Look for the string "about" in the data below, and copy each line that holds it.

-- PROVIDED ENTRIES follows --

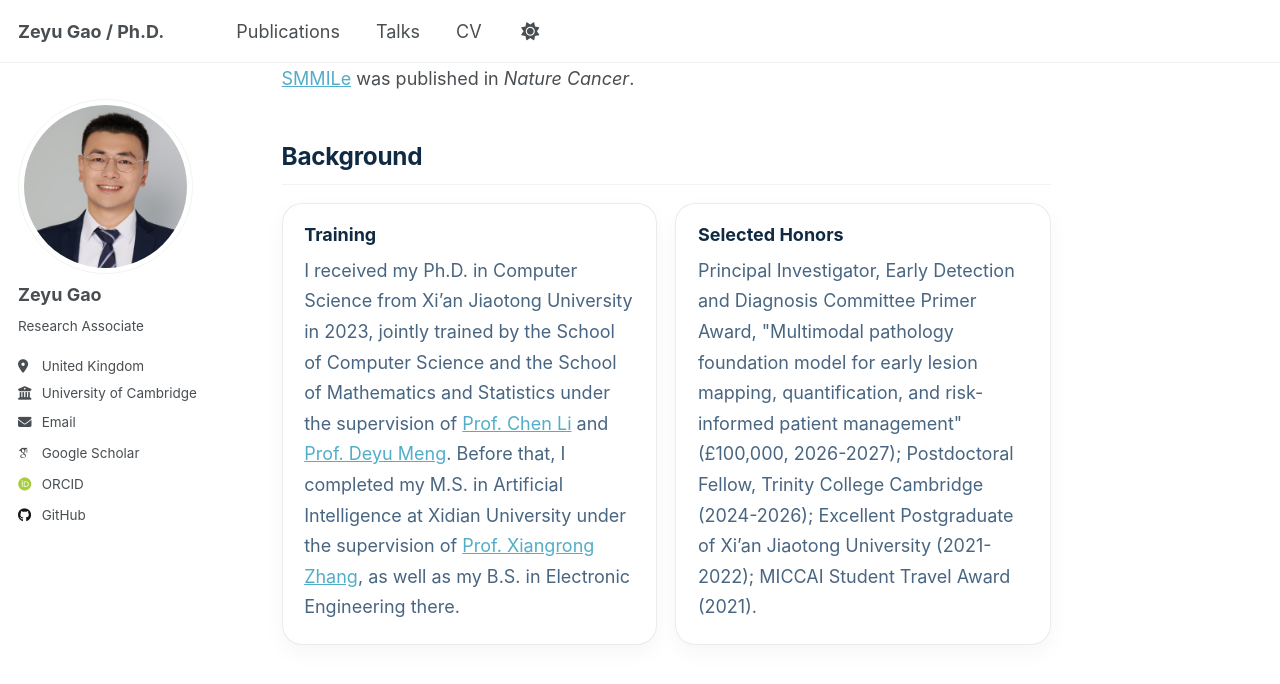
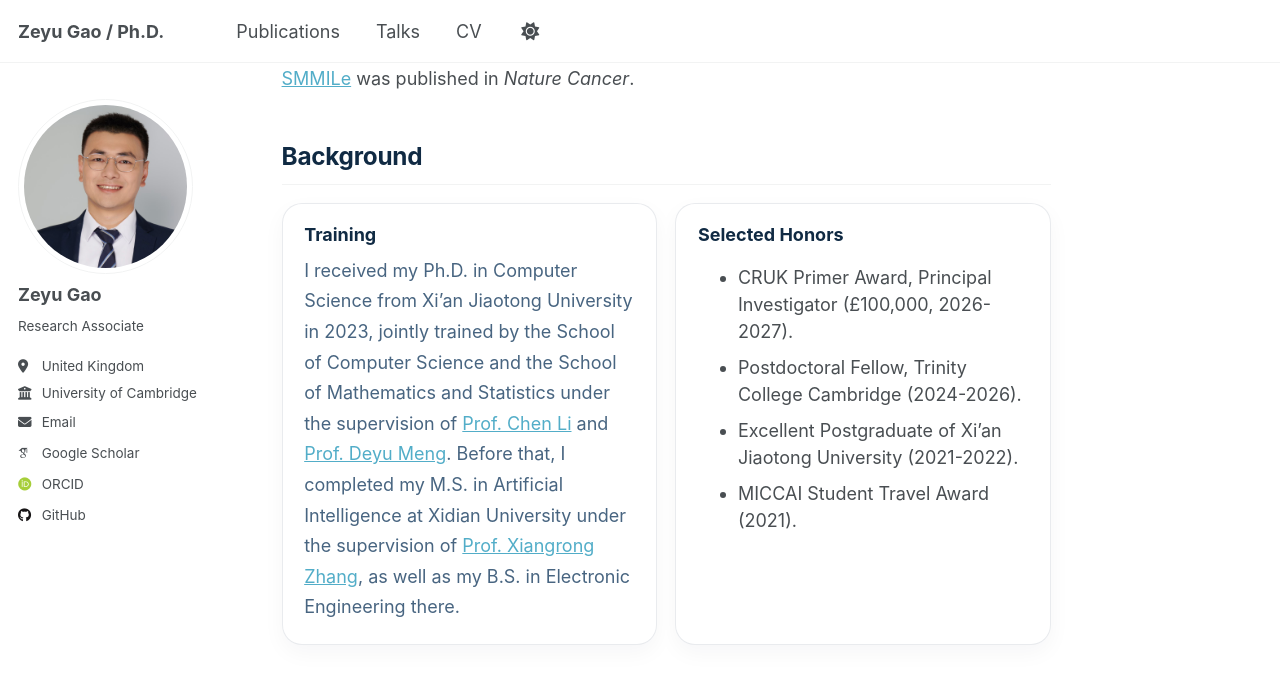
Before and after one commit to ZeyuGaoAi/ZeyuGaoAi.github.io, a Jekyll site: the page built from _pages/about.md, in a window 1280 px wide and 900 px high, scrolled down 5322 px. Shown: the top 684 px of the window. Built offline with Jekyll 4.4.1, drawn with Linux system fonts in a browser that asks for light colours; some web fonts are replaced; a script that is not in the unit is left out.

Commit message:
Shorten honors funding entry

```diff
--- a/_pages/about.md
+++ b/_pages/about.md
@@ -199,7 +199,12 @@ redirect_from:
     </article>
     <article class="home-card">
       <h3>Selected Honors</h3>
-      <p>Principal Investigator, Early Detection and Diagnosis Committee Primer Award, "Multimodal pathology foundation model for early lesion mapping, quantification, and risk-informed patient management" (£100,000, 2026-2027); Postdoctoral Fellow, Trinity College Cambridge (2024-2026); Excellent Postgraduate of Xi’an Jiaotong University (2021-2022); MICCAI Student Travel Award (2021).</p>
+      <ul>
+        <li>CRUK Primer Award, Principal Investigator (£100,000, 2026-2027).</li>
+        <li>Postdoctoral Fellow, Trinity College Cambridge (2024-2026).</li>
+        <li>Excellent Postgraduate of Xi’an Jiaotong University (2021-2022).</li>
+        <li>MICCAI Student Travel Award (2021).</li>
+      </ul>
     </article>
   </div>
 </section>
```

-- PROVIDED ENTRIES concluded --

**SOLUTION BELOW**
Before and after one commit to ZeyuGaoAi/ZeyuGaoAi.github.io, a Jekyll site: the page built from _pages/about.md, in a window 1280 px wide and 900 px high, scrolled down 5322 px. Shown: the top 684 px of the window. Built offline with Jekyll 4.4.1, drawn with Linux system fonts in a browser that asks for light colours; some web fonts are replaced; a script that is not in the unit is left out.
--- a/_pages/about.md
+++ b/_pages/about.md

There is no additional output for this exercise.